On April 7, 2017, Governor Brown signed Executive Order B-40-17, ending the drought state of emergency in most of California. Drought restrictions will remain in effect in Fresno, Kings, Tulare, and Tuolomne counties, which continue to face drinking water shortages and diminished groundwater supplies. The new Executive Order rescinds the emergency proclamations from January and April 2014, along with four drought-related executive orders.
Over the last few years, the California legislature has passed several bills aimed at water conservation within community associations. AB 2100 amended Civil Code Section 4735 to prohibit associations from fining or threatening to fine an owner for failing to water vegetation or lawns during a state or local government-declared drought. SB 814 also authorized penalties for excessive residential water use during periods of government-declared droughts. Now that the state of emergency has been lifted, these laws are no longer in effect, provided the local jurisdiction has not declared a local drought.
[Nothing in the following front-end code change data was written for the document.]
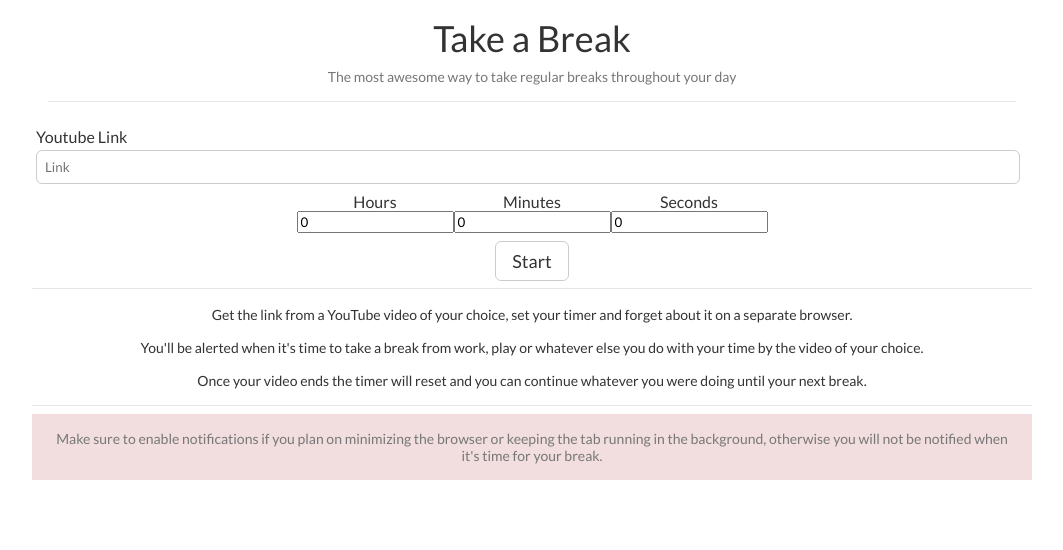
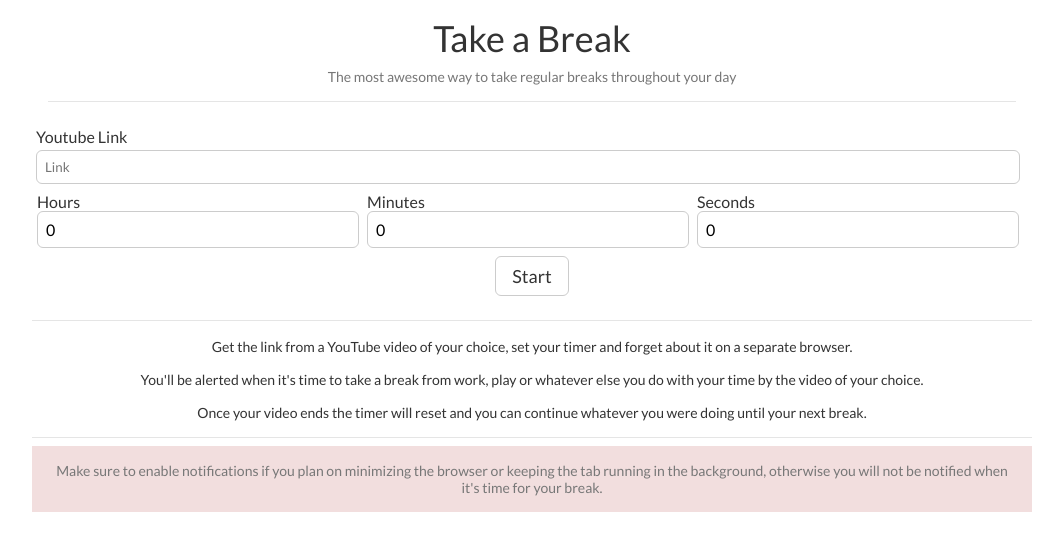
Before and after one commit to Brianzchen/take-a-break, a React app: page / in a window 1280 px wide. Shown: the top 550 px of the page, without its empty margins (108-1171 px from the left). Built offline with nearby package versions, Linux system fonts and the light colour scheme.

Commit message:
feat: Looks clean with bugs

```diff
--- a/src/body/Body.js
+++ b/src/body/Body.js
@@ -9,6 +9,7 @@ class Body extends React.Component {
     const styles = {
       container: {
         textAlign: `center`,
+        marginBottom: `24px`,
       },
       submit: {
         outline: `none`,
@@ -28,6 +29,7 @@ class Body extends React.Component {
         },
       },
       cancel: {
+        border: `1px solid #d9534f`,
         color: `white`,
         backgroundColor: `#d9534f`,
         ':hover': {
--- a/src/body/timer/Input.js
+++ b/src/body/timer/Input.js
@@ -1,17 +1,32 @@
 import React from 'react';
 import PropTypes from 'prop-types';
+import Radium from 'radium';
 
-export default class Input extends React.Component {
+class Input extends React.Component {
   render() {
     const styles = {
       container: {
         display: `inline-block`,
+        width: `33%`,
+        paddingRight: `8px`,
+        boxSizing: `border-box`,
       },
       label: {
+        textAlign: `left`,
         display: `block`,
       },
       input: {
         display: `block`,
+        boxSizing: `border-box`,
+        width: `100%`,
+        fontSize: `16px`,
+        padding: `8px`,
+        borderRadius: `6px`,
+        outline: `none`,
+        border: `1px solid #ccc`,
+        ':focus': {
+          border: `1px solid #69b0e8`,
+        },
       },
     };
 
@@ -43,3 +58,5 @@ Input.propTypes = {
   value: PropTypes.number.isRequired,
   onChange: PropTypes.func.isRequired,
 };
+
+export default Radium(Input);
--- a/src/body/timer/Timer.js
+++ b/src/body/timer/Timer.js
@@ -5,12 +5,16 @@ import TimerInputs from './TimerInputs';
 import CountDown from './CountDown';
 
 export default function Timer(props) {
+  const style = {
+    width: `100%`,
+  };
+
   const countdown = props.timerOn ? (
     <CountDown currentTimeLeft={props.currentTimeLeft} />
   ) : null;
 
   return (
-    <div>
+    <div style={style}>
       <TimerInputs timerOn={props.timerOn} setCountdownTime={props.setCountdownTime} />
       {countdown}
     </div>
--- a/src/body/timer/TimerInputs.js
+++ b/src/body/timer/TimerInputs.js
@@ -6,7 +6,8 @@ import Input from './Input';
 export default class TimerInputs extends React.Component {
   render() {
     const style = {
-      display: this.props.timerOn ? `none` : `initial`,
+      display: this.props.timerOn ? `none` : `block`,
+      width: `100%`,
     };
 
     return (
@@ -29,24 +30,21 @@ export default class TimerInputs extends React.Component {
   }
 
   setHours = event => {
-    this.setState({
-      hours: parseInt(event.target.value, 10),
-    }, () => {
-      this.passBackTime();
-    });
+    this.setTime(`hours`, event);
   }
 
   setMinutes = event => {
-    this.setState({
-      minutes: parseInt(event.target.value, 10),
-    }, () => {
-      this.passBackTime();
-    });
+    this.setTime(`minutes`, event);
   }
 
   setSeconds = event => {
+    this.setTime(`seconds`, event);
+  }
+
+  setTime = (type, event) => {
+    const value = event.target.value === `` ? 0 : parseInt(event.target.value, 10);
     this.setState({
-      seconds: parseInt(event.target.value, 10),
+      [type]: value,
     }, () => {
       this.passBackTime();
     });
```
Also changed, not shown: 1 other file (tests, documents, lock files or other folders).
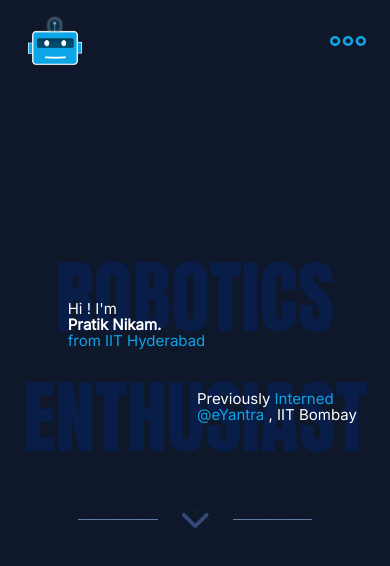
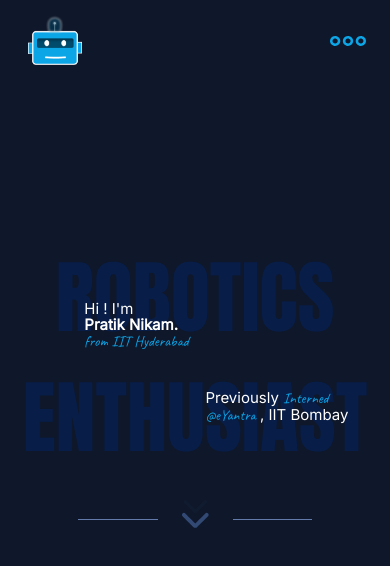
Before and after one commit to PR1YAM9/Prateek_Portfolio, a React (Create React App) app: page / in a window 390 px wide. Shown: the top 566 px of the page. Built offline with nearby package versions, Linux system fonts and the light colour scheme.

Commit message:
font corrected

```diff
--- a/src/components/hero/Hero.jsx
+++ b/src/components/hero/Hero.jsx
@@ -18,18 +18,18 @@ const Hero = ({ menuOpen }) => {
           <p className='hero-sub1 p1'>
             Hi ! I'm<br />
             <span style={{ fontWeight: 'bold' }}>Pratik Nikam.</span><br />
-            <span style={{ color: '#0CA4E6' }}>from IIT Hyderabad</span>
+            <span className='fontg' style={{ color: '#0CA4E6' }}>from IIT Hyderabad</span>
           </p>
         ) : (
           !isMobile && !menuOpen && ( // Hide p1 on larger screens when menuOpen is true
             <p className='hero-sub1 p1'>
-              Hi ! my name is <span style={{ fontWeight: "bold" }}>Pratik <br /> Nikam</span>. I am an Electrical Engineering student <br /> <span style={{ color: '#0CA4E6' }}>@IIT Hyderabad</span>
+              Hi ! my name is <span style={{ fontWeight: "bold" }}>Pratik <br /> Nikam</span>. I am an Electrical Engineering student <br /> <span  className='fontg'  style={{ color: '#0CA4E6' }}>@IIT Hyderabad</span>
             </p>
           )
         )}
         {!menuOpen && ( // Hide p2 when menuOpen is true
           <p className='hero-sub1 p2'>
-            Previously <span style={{ color: '#0CA4E6' }}>Interned <br />@eYantra</span> , IIT Bombay
+            Previously <span  className='fontg' style={{ color: '#0CA4E6' }}>Interned <br />@eYantra</span> , IIT Bombay
           </p>
 
         )}
--- a/src/components/hero/hero.css
+++ b/src/components/hero/hero.css
@@ -1,5 +1,6 @@
 @import url('https://fonts.googleapis.com/css2?family=Anton&display=swap');
 @import url('https://fonts.googleapis.com/css2?family=Inter&display=swap');
+@import url('https://fonts.googleapis.com/css2?family=Caveat&display=swap');
 
 .hero-container{
     z-index: 1;
@@ -54,6 +55,10 @@
     height: 75px;
     width: 75px;
 }
+.fontg{
+    font-family: 'Caveat', cursive;
+    font-size: 25px;
+}
 @media (max-width: 480px) {
     .hero-main{
         margin-top: 43%;
@@ -63,6 +68,9 @@
     .hero-sub1{
         font-size: 15px;
         line-height: 16px;
+    }
+    .fontg{
+        font-size: 15px;
     }
     .p1{
         top: 37%;
```
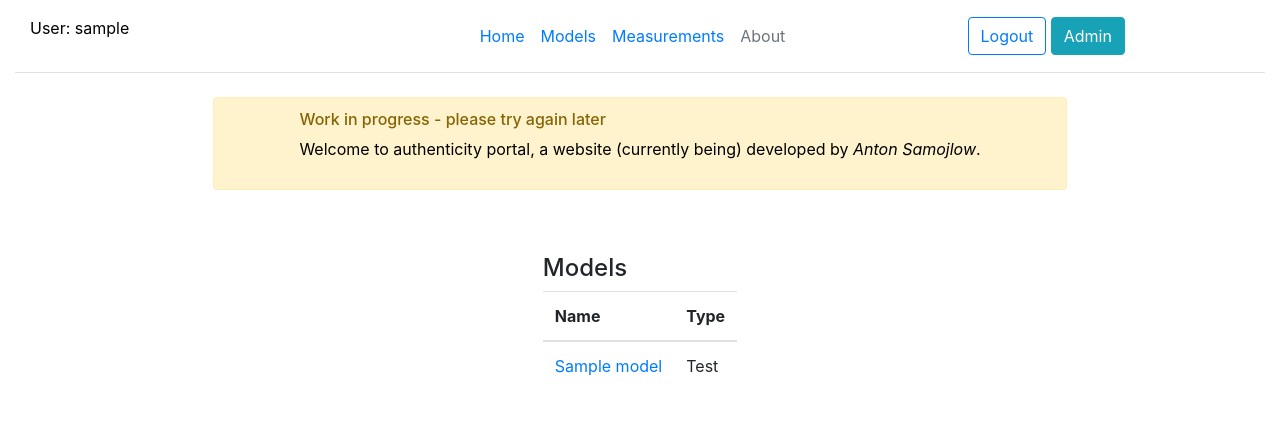
After one commit to AntonSamojlow/authenticity-portal, a Django app: page /portal/models in a window 1280 px wide. The commit adds this page. Shown: the top 437 px of the page. Run offline with Django 3.2, Linux system fonts and the light colour scheme; a user stored in the database is signed in; tables that the repository leaves empty hold one stand-in row (values such as "Sample post").

Commit message:
added simple model list and details

```diff
--- a/portalsite/portal/models.py
+++ b/portalsite/portal/models.py
@@ -30,7 +30,7 @@ class Source(models.Model):
 
     def get_absolute_url(self):
         """Returns the url to display the object."""
-        return reverse('source', args=[str(self.id)])
+        return reverse('source-detail', args=[str(self.id)])
 
 
 class Measurement(models.Model):
@@ -82,7 +82,7 @@ class Measurement(models.Model):
 
     def get_absolute_url(self) -> str:
         """Returns the url to display the object."""
-        return reverse('measurement', args=[str(self.id)])
+        return reverse('measurement-detail', args=[str(self.id)])
 
     # shortcuts via data handler
     def as_displaytext(self) -> str:
@@ -115,7 +115,7 @@ class Model(models.Model):
 
     def get_absolute_url(self):
         """Returns the url to display the object."""
-        return reverse('model', args=[str(self.id)])
+        return reverse('model-detail', args=[str(self.id)])
 
 
 class Scoring(models.Model):
@@ -130,4 +130,4 @@ class Scoring(models.Model):
 
     def get_absolute_url(self):
         """Returns the url to display the object."""
-        return reverse('scoring', args=[str(self.id)])
+        return reverse('scoring-detail', args=[str(self.id)])
--- a/portalsite/portal/templates/measurements.html
+++ b/portalsite/portal/templates/measurements.html
@@ -21,7 +21,7 @@
     </div>
 
     <div class="mb-5 mt-5">
-        <h4>Existing measurements </h4>
+        <h4>Existing measurements</h4>
         {% if perms.portal.view_measurement %}
         <table class="table">
             <thead>
--- /dev/null
+++ b/portalsite/portal/templates/models.html
@@ -0,0 +1,33 @@
+{% extends "base_generic.html" %}
+
+{% block content %}
+<div>
+    <div class="mb-5 mt-5">
+        <h4>Models</h4>
+        {% if perms.portal.view_model %}
+        <table class="table">
+            <thead>
+                <tr>
+                    <th scope="col">Name</th>
+                    <th scope="col">Type</th>
+                </tr>
+            </thead>
+            <tbody>
+                {% for model in object_list %}
+                <tr>
+                    <td scope="row"><a href="{{ model.get_absolute_url }}">{{ model.name }}</a></td>
+                    <td>{{ model.model_type }}</td>
+                </tr>
+                {% empty %}
+                <tr>
+                    <td>EMPTY</td>
+                </tr>
+                {% endfor %}
+            </tbody>
+        </table>
+        {% else %}
+        <p>You don't have permission to view models.</p>
+        {% endif %}
+    </div>
+</div>
+{% endblock %}
--- a/portalsite/portal/urls.py
+++ b/portalsite/portal/urls.py
@@ -4,7 +4,9 @@ from . import views
 
 urlpatterns = [
     path('', views.index, name='index'),
+    path('models', login_required(views.ModelsView.as_view()), name='models'),
+    path('models/<int:pk>', login_required(views.ModelDetailView.as_view()), name='model-detail'),
     path('measurements', login_required(views.MeasurementsView.as_view()), name='measurements'),
-    path('measurement/<int:pk>', login_required(views.MeasurementDetailView.as_view()), name='measurement'),
+    path('measurement/<int:pk>', login_required(views.MeasurementDetailView.as_view()), name='measurement-detail'),
     path('result', login_required(views.MeasurementDetailView.as_view()), name='result')
 ]
--- a/portalsite/portal/views.py
+++ b/portalsite/portal/views.py
@@ -7,11 +7,11 @@ from django.http.request import HttpRequest
 from django.http.response import HttpResponse
 from django.shortcuts import render
 from django.views.generic import TemplateView, DetailView
-from django.views.generic.list import BaseListView
+from django.views.generic.list import BaseListView, ListView
 
 # local
 from portal.forms import MeasurementUploadForm
-from portal.models import Measurement, Source, DATAHANDLER_CHOICES, DATAHANDLERS
+from portal.models import DATAHANDLER_CHOICES, DATAHANDLERS, Measurement, Model, Source
 
 
 def index(request: HttpRequest):
@@ -30,16 +30,16 @@ def index(request: HttpRequest):
 
 
 class MeasurementsView(TemplateView, BaseListView):
+    model = Measurement
     template_name = 'measurements.html'
     form_class = MeasurementUploadForm
     initial = {'key': 'value'}
-    model = Measurement
 
     def __init__(self, **kwargs: any) -> None:
         super().__init__(**kwargs)
         # reload the choices
         self.source_choices = [(d.id, d.name) for d in list(Source.objects.all())]
-        self.object_list = Measurement.objects.all()
+        self.object_list = self.model.objects.all()
 
     def get_context_data(self, **kwargs):
         form = self.form_class(DATAHANDLER_CHOICES, self.source_choices, initial={
@@ -93,8 +93,23 @@ class MeasurementsView(TemplateView, BaseListView):
 
 class MeasurementDetailView(DetailView):
     model = Measurement
-    template_name = 'measurement.html'
+    template_name = 'measurement-detail.html'
 
+class ModelsView(ListView):
+    model = Model
+    template_name = 'models.html'
+
+    def __init__(self, **kwargs: any) -> None:
+        super().__init__(**kwargs)
+        self.object_list = self.model.objects.all()
+
+    def get_context_data(self, **kwargs):
+        context = BaseListView.get_context_data(self, **kwargs)
+        return context
+
+class ModelDetailView(DetailView):
+    model = Model
+    template_name = 'model-detail.html'
 
 @dataclass
 class Result():
--- a/portalsite/templates/base_generic.html
+++ b/portalsite/templates/base_generic.html
@@ -27,7 +27,7 @@
 			</a>
 			<nav class="nav col-sm-12 col-md-auto mb-2 justify-content-center mb-md-0">
 				<a href="{% url 'index' %}" class="nav-link px-2 link-secondary">Home</a>
-				<a href="#" class="nav-link px-2 link-dark disabled">Models</a>
+				<a href="{% url 'models' %}" class="nav-link px-2 link-secondary">Models</a>
 				<a href="{% url 'measurements' %}" class="nav-link px-2 link-dark">Measurements</a>
 				<a href="#" class="nav-link px-2 link-dark disabled">About</a>
 			</nav>
```
Also changed, not shown: portalsite/portal/templates/model-detail.html (added, +20 -0 lines), portalsite/portal/templates/measurement-detail.html (renamed from portalsite/portal/templates/measurement.html).
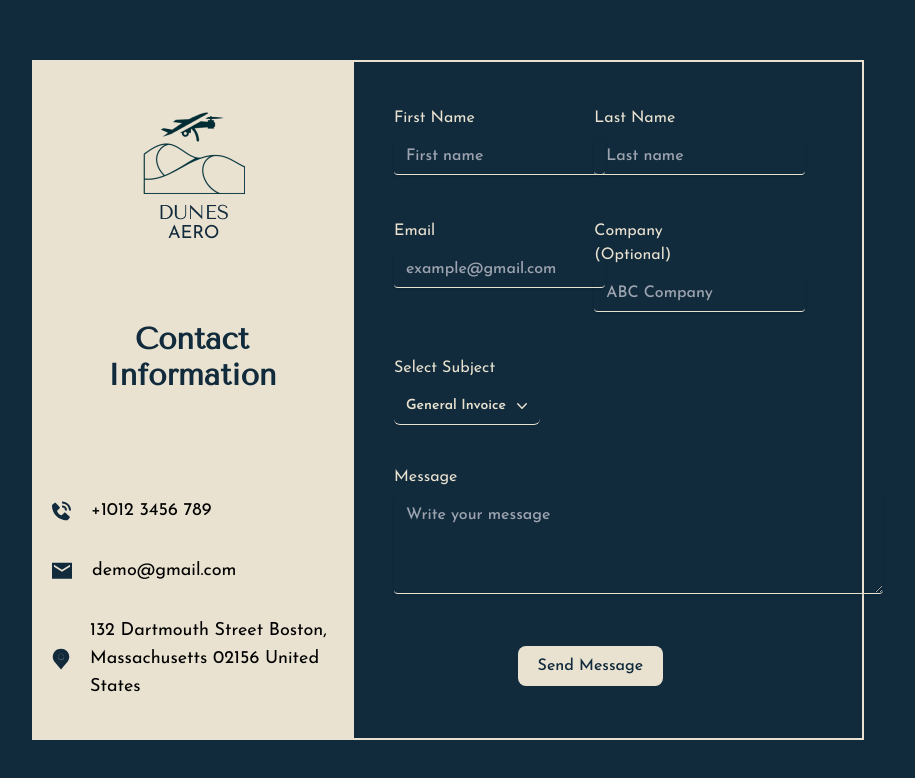
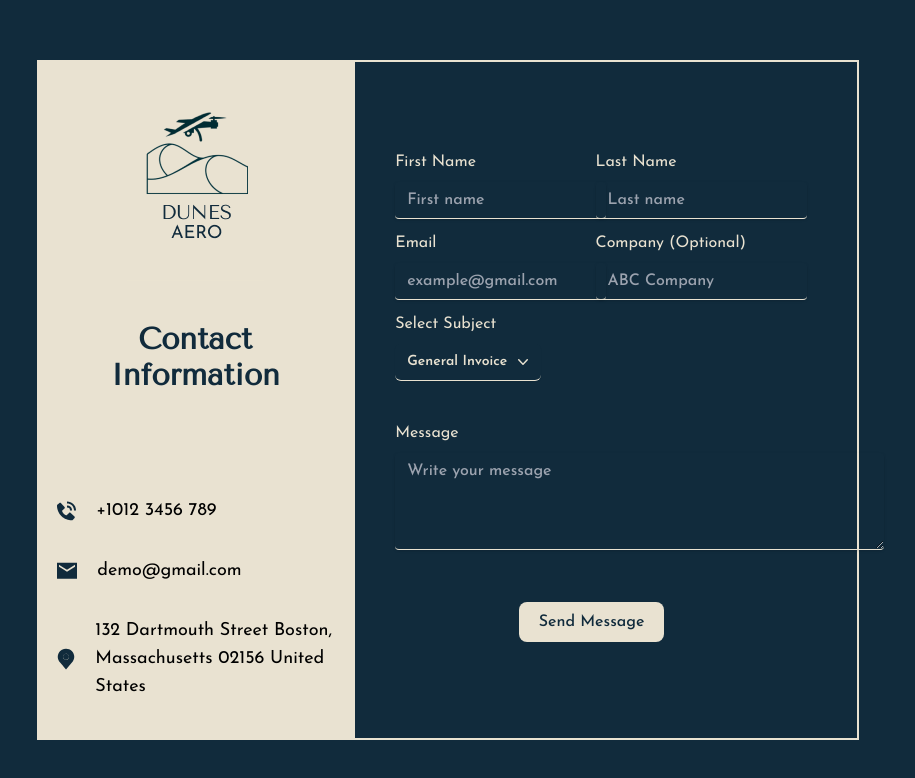
Before and after one commit to Dunes-Aero/Dunes-Aero-Website, a SvelteKit app: page /Contact in a window 1280 px wide. Shown: the top 778 px of the page, without its empty margins (192-1107 px from the left). Built offline with nearby package versions, Linux system fonts and the light colour scheme.

Commit message:
Modify contact page

```diff
--- a/src/routes/Contact/+page.svelte
+++ b/src/routes/Contact/+page.svelte
@@ -7,7 +7,8 @@
 
 </script>
 
-<section id="contact" class="h-screen flex items-center justify-center bg-primary">
+<section id="contact" class="md:h-screen flex items-center justify-center bg-primary p-2">
+
 		<ContactInfo/>
 		<ContactForm />
 </section>
--- a/src/routes/Contact/components/ContactForm.svelte
+++ b/src/routes/Contact/components/ContactForm.svelte
@@ -5,7 +5,7 @@
 	import DropDown from '$lib/components/DropDown.svelte';
 	import { validateEmail } from '$lib/utils/validation.js';
 	import ErrorField from '$lib/components/ErrorField.svelte';
-	import fireAlert from '$lib/utils/Alert.js'
+	import fireAlert from '$lib/utils/Alert.js';
 
 	let contactForm = {
 		first: { field: '', error: '' },
@@ -58,32 +58,30 @@
 
 		///Send the form content through email API
 		if (valid) {
-			try{
+			try {
 				const res = await fetch('/Contact', {
 					method: 'POST',
 					body: JSON.stringify({ contactForm }),
 					headers: { 'Content-Type': 'application/json' }
 				});
-			fireAlert(1, 'email')
+				fireAlert(1, 'email');
+			} catch (error) {
+				fireAlert(0, 'email');
 			}
-			catch (error){
-				fireAlert(0, 'email')
-
-			}
-
 		}
 	}
 </script>
 
 <div
-	class="form-container h-[680px] xl:w-2/5 lg:w-3/5  w-11/12 bg-primary border-secondary border-2 p-5 round grid  items-center"
+	class="form-container md:h-[680px] xl:w-2/5 lg:w-3/5 w-11/12 bg-primary border-secondary border-2 p-5 round grid items-center"
 >
 	<form class="xl:w-5/6 w-full p-5" on:submit|preventDefault={submitHandler}>
 		<div
-			class={`grid grid-cols-2 justify-between gap-x-20 ${
-				{ valid } ? '' : 'grid-rows-3 gap-y-2 '
+			class={`w-max grid md:grid-cols-2 justify-between md:gap-x-20    ${
+				{ valid } ? ' md:gap-y-5' : 'md:grid-rows-3 md:gap-y-8'
 			}justify-between w-full lg:w-4/5 `}
 		>
+			<div class="order-first w-max">
 				<InputField
 					placeholder="First name"
 					name="first-name"
@@ -91,7 +89,8 @@
 					type="text"
 					mode={true}>First Name</InputField
 				>
-
+			</div>
+			<div class="order-3 md:order-2 w-max">
 				<InputField
 					placeholder="Last name"
 					name="last-name"
@@ -99,9 +98,15 @@
 					type="text"
 					mode={true}>Last Name</InputField
 				>
-			<ErrorField>{contactForm.first.error}</ErrorField>
-			<ErrorField>{contactForm.last.error}</ErrorField>
+			</div>
 
+			{#if !valid}
+				<div class="md:order-3 order-2 w-max"><ErrorField>{contactForm.first.error}</ErrorField></div>
+				<div class="md:order-4 order-3 w-max">
+					<ErrorField class="md:order-4 order-3">{contactForm.last.error}</ErrorField>
+				</div>
+			{/if}
+			<div class="order-5 w-max">
 				<InputField
 					placeholder="example@gmail.com"
 					bind:value={contactForm.email.field}
@@ -109,8 +114,8 @@
 					type="email"
 					mode={true}>Email</InputField
 				>
-
-
+			</div>
+			<div class="md:order-6 order-7  w-max">
 				<InputField
 					placeholder="ABC Company"
 					bind:value={contactForm.company.field}
@@ -118,12 +123,13 @@
 					type="company"
 					mode={true}>Company (Optional)</InputField
 				>
-	<ErrorField>{contactForm.email.error}</ErrorField>
-	<ErrorField>{contactForm.company.error}</ErrorField>
 			</div>
 
-
-
+			{#if !valid}
+				<div class="md:order-7 order-6 w-max"><ErrorField>{contactForm.email.error}</ErrorField></div>
+				<div class="order-last w-max"><ErrorField>{contactForm.company.error}</ErrorField></div>
+			{/if}
+		</div>
 
 		<DropDown bind:currentOption={contactForm.subject.field} {options}>Select Subject</DropDown>
 
@@ -136,7 +142,7 @@
 		<ErrorField>{contactForm.message.error}</ErrorField>
 		<input type="hidden" name="contactForm" bind:value={contactForm} />
 		<div class="flex justify-center w-full">
-			<Button type="submit" color=secondary>Send Message</Button>
+			<Button type="submit" color="secondary">Send Message</Button>
 		</div>
 	</form>
 </div>
```
Lines whose indentation alone changed are shown as unchanged.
AB 2104 further amended Section 4735 to restrict an association from prohibiting low-water using plants as a group, and AB 349 amended Section 4735 to restrict an association’s authority to prohibit artificial turf. Although the drought restrictions have been lifted, this legislation protects homeowners from having to reverse or remove any landscaping measures that were installed in response to the government-declared drought.
The State Water Resources Control Board (SWRCB) also adopted emergency regulations that subject associations to fines of up to $500 per day for violating the provisions of Section 4735. These regulations will remain in effect until November 25, 2017, or until they are modified or repealed by SWRCB.
The decision to lift drought restrictions was partly based on unprecedented water conservation. Californians saved more than 20% of urban water since the Governor mandated water use reductions in 2015. Despite the record levels of water conservation, the State cautions, “This drought emergency is over, but the next drought could be around the corner,” said Governor Brown. “Conservation must remain a way of life.”
Executive Order B-40-17 continues the provisions in the previous Executive Order, “Making Water Conservation a California Way of Life.” Permanent restrictions prohibit the use of potable water for:
- hosing off sidewalks, driveway and other hardscapes;
- washing automobiles with hoses not equipped with a shot-off nozzle;
- using non-recirculated water in a fountain or other decorative water feature;
- watering lawns in a manner that causes runoff, or within 48 hours after measurable precipitation; and
- irrigating ornamental turf on public street medians.
|The SWRCB will continue to plan for future droughts and promote water conservation as a way of life, which may result in more legislation.|
Blog post authored by TLG Director of Business Development, Ramona Acosta.